(Before and after images)
******

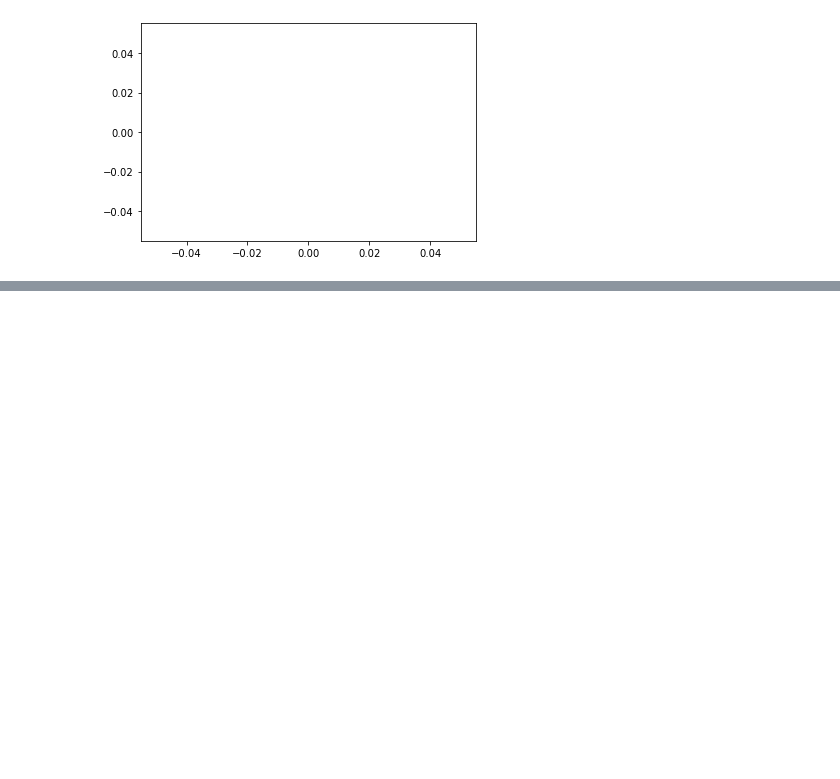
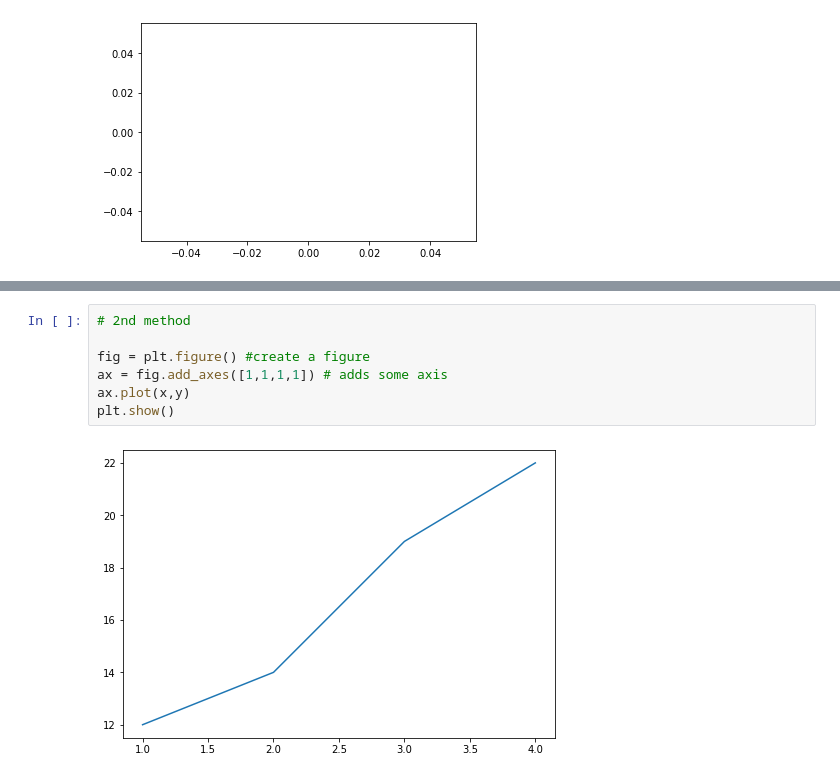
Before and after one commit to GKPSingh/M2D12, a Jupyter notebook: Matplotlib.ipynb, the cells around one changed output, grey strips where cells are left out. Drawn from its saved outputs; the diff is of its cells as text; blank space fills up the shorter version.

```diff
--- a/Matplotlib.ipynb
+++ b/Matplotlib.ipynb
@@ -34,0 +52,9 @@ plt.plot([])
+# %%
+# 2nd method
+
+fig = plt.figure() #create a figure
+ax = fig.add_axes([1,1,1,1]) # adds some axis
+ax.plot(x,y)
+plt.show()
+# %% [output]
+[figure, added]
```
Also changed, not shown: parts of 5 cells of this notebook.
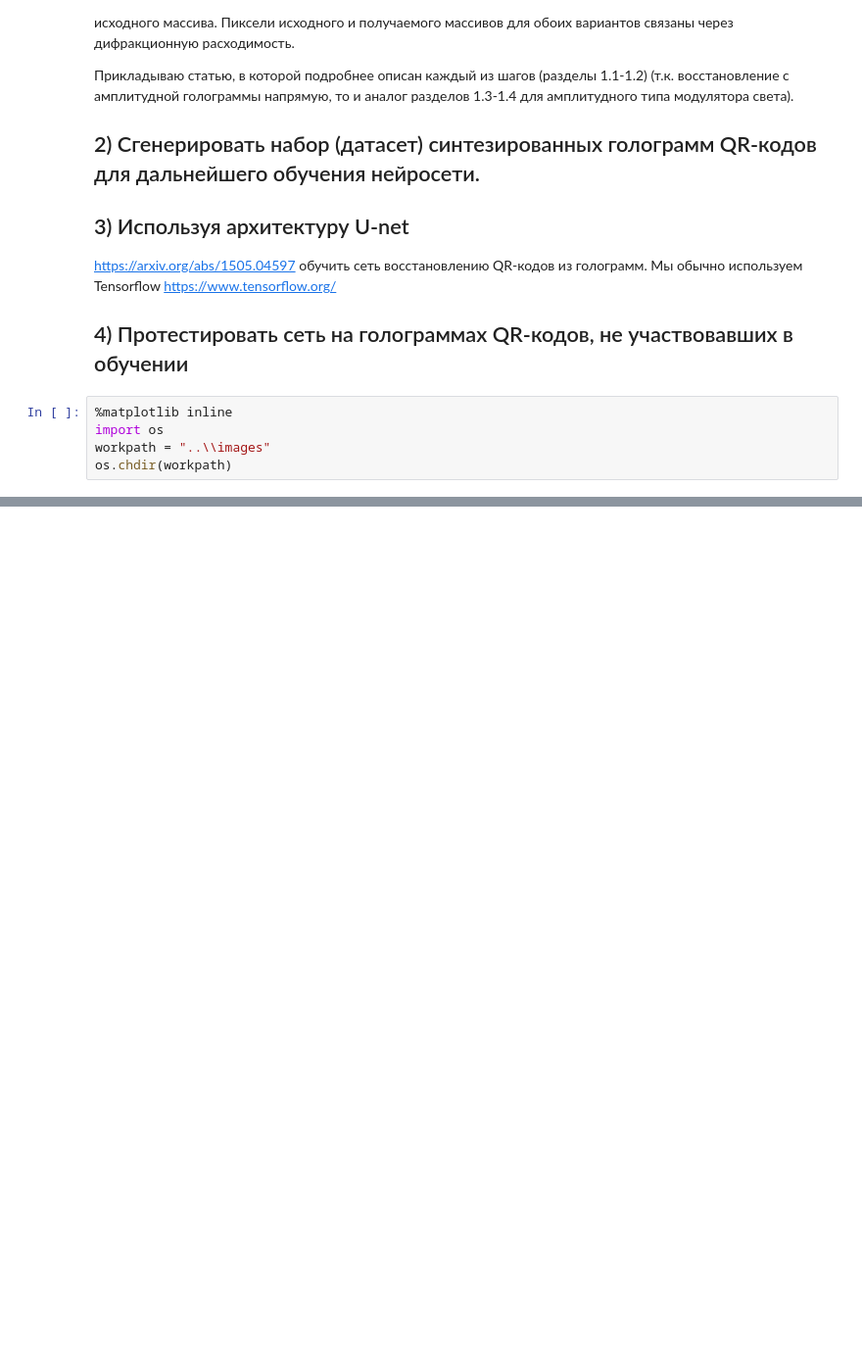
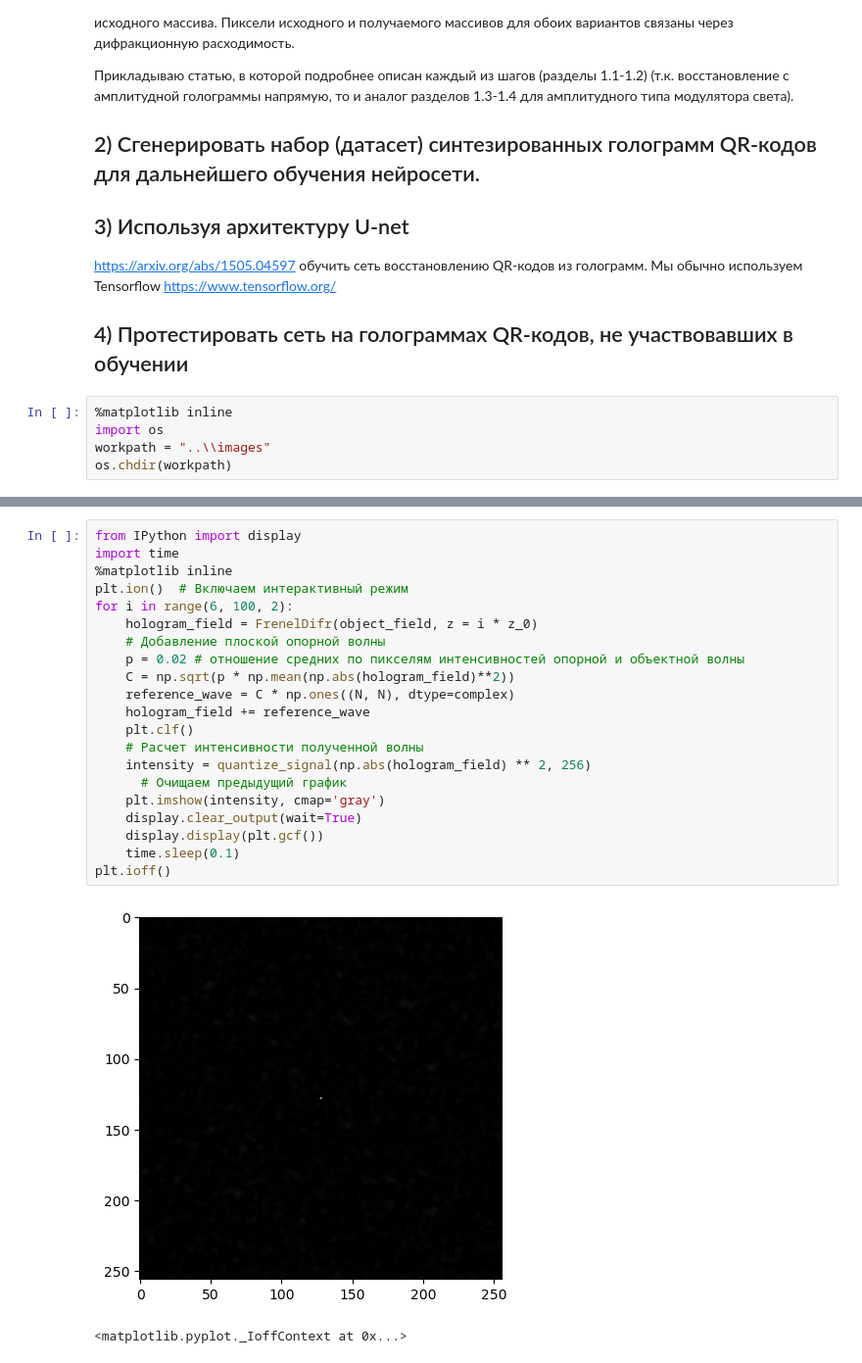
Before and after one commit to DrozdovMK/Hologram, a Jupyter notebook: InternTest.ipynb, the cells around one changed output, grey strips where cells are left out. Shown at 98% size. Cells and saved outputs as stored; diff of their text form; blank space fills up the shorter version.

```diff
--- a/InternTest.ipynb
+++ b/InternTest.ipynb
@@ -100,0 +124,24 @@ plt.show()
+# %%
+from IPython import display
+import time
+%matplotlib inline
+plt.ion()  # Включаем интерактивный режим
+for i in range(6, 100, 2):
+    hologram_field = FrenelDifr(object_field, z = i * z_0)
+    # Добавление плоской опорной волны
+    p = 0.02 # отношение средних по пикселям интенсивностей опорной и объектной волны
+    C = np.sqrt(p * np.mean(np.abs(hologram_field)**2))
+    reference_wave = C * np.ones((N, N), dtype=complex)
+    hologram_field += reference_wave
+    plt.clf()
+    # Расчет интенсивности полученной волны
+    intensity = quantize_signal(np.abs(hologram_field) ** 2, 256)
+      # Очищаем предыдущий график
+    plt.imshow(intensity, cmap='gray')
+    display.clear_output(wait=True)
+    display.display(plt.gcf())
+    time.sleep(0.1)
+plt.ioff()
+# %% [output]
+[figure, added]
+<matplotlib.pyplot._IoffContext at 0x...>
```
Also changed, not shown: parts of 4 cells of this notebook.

******

→ **Exercise prompt**:
Copy every line above exactly; images stay out.

→ **Solution to the problem**:
Before and after one commit to GKPSingh/M2D12, a Jupyter notebook: Matplotlib.ipynb, the cells around one changed output, grey strips where cells are left out. Drawn from its saved outputs; the diff is of its cells as text; blank space fills up the shorter version.

```diff
--- a/Matplotlib.ipynb
+++ b/Matplotlib.ipynb
@@ -34,0 +52,9 @@ plt.plot([])
+# %%
+# 2nd method
+
+fig = plt.figure() #create a figure
+ax = fig.add_axes([1,1,1,1]) # adds some axis
+ax.plot(x,y)
+plt.show()
+# %% [output]
+[figure, added]
```
Also changed, not shown: parts of 5 cells of this notebook.
Before and after one commit to DrozdovMK/Hologram, a Jupyter notebook: InternTest.ipynb, the cells around one changed output, grey strips where cells are left out. Shown at 98% size. Cells and saved outputs as stored; diff of their text form; blank space fills up the shorter version.

```diff
--- a/InternTest.ipynb
+++ b/InternTest.ipynb
@@ -100,0 +124,24 @@ plt.show()
+# %%
+from IPython import display
+import time
+%matplotlib inline
+plt.ion()  # Включаем интерактивный режим
+for i in range(6, 100, 2):
+    hologram_field = FrenelDifr(object_field, z = i * z_0)
+    # Добавление плоской опорной волны
+    p = 0.02 # отношение средних по пикселям интенсивностей опорной и объектной волны
+    C = np.sqrt(p * np.mean(np.abs(hologram_field)**2))
+    reference_wave = C * np.ones((N, N), dtype=complex)
+    hologram_field += reference_wave
+    plt.clf()
+    # Расчет интенсивности полученной волны
+    intensity = quantize_signal(np.abs(hologram_field) ** 2, 256)
+      # Очищаем предыдущий график
+    plt.imshow(intensity, cmap='gray')
+    display.clear_output(wait=True)
+    display.display(plt.gcf())
+    time.sleep(0.1)
+plt.ioff()
+# %% [output]
+[figure, added]
+<matplotlib.pyplot._IoffContext at 0x...>
```
Also changed, not shown: parts of 4 cells of this notebook.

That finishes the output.